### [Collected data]
====================
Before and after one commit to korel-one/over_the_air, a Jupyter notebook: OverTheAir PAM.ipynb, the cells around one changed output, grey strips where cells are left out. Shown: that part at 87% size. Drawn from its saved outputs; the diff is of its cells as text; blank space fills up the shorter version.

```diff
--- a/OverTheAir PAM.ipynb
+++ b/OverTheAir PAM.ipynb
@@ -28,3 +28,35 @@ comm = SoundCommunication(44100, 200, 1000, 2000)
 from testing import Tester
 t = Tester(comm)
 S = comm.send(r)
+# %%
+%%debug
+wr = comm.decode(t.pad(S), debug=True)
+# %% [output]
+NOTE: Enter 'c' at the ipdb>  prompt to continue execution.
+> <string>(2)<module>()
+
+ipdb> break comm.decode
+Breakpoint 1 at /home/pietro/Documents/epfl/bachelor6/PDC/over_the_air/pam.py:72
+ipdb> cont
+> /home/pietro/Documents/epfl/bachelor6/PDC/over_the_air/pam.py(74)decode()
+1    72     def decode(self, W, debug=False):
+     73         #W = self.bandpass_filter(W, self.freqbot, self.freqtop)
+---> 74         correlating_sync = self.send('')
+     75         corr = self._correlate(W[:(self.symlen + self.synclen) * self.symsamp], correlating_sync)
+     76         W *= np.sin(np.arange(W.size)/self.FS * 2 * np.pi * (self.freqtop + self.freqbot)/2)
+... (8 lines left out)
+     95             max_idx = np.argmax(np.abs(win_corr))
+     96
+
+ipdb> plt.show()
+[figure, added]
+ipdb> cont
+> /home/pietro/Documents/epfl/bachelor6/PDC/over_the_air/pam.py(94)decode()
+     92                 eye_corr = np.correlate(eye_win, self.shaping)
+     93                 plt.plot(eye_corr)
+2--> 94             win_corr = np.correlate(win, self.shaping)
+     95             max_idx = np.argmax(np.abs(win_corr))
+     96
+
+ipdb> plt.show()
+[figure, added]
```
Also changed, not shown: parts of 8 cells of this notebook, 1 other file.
====================
### [Task item]
Using the same words as the original, repeat the records above.

### [Written answer]
Before and after one commit to korel-one/over_the_air, a Jupyter notebook: OverTheAir PAM.ipynb, the cells around one changed output, grey strips where cells are left out. Shown: that part at 87% size. Drawn from its saved outputs; the diff is of its cells as text; blank space fills up the shorter version.

```diff
--- a/OverTheAir PAM.ipynb
+++ b/OverTheAir PAM.ipynb
@@ -28,3 +28,35 @@ comm = SoundCommunication(44100, 200, 1000, 2000)
 from testing import Tester
 t = Tester(comm)
 S = comm.send(r)
+# %%
+%%debug
+wr = comm.decode(t.pad(S), debug=True)
+# %% [output]
+NOTE: Enter 'c' at the ipdb>  prompt to continue execution.
+> <string>(2)<module>()
+
+ipdb> break comm.decode
+Breakpoint 1 at /home/pietro/Documents/epfl/bachelor6/PDC/over_the_air/pam.py:72
+ipdb> cont
+> /home/pietro/Documents/epfl/bachelor6/PDC/over_the_air/pam.py(74)decode()
+1    72     def decode(self, W, debug=False):
+     73         #W = self.bandpass_filter(W, self.freqbot, self.freqtop)
+---> 74         correlating_sync = self.send('')
+     75         corr = self._correlate(W[:(self.symlen + self.synclen) * self.symsamp], correlating_sync)
+     76         W *= np.sin(np.arange(W.size)/self.FS * 2 * np.pi * (self.freqtop + self.freqbot)/2)
+... (8 lines left out)
+     95             max_idx = np.argmax(np.abs(win_corr))
+     96
+
+ipdb> plt.show()
+[figure, added]
+ipdb> cont
+> /home/pietro/Documents/epfl/bachelor6/PDC/over_the_air/pam.py(94)decode()
+     92                 eye_corr = np.correlate(eye_win, self.shaping)
+     93                 plt.plot(eye_corr)
+2--> 94             win_corr = np.correlate(win, self.shaping)
+     95             max_idx = np.argmax(np.abs(win_corr))
+     96
+
+ipdb> plt.show()
+[figure, added]
```
Also changed, not shown: parts of 8 cells of this notebook, 1 other file.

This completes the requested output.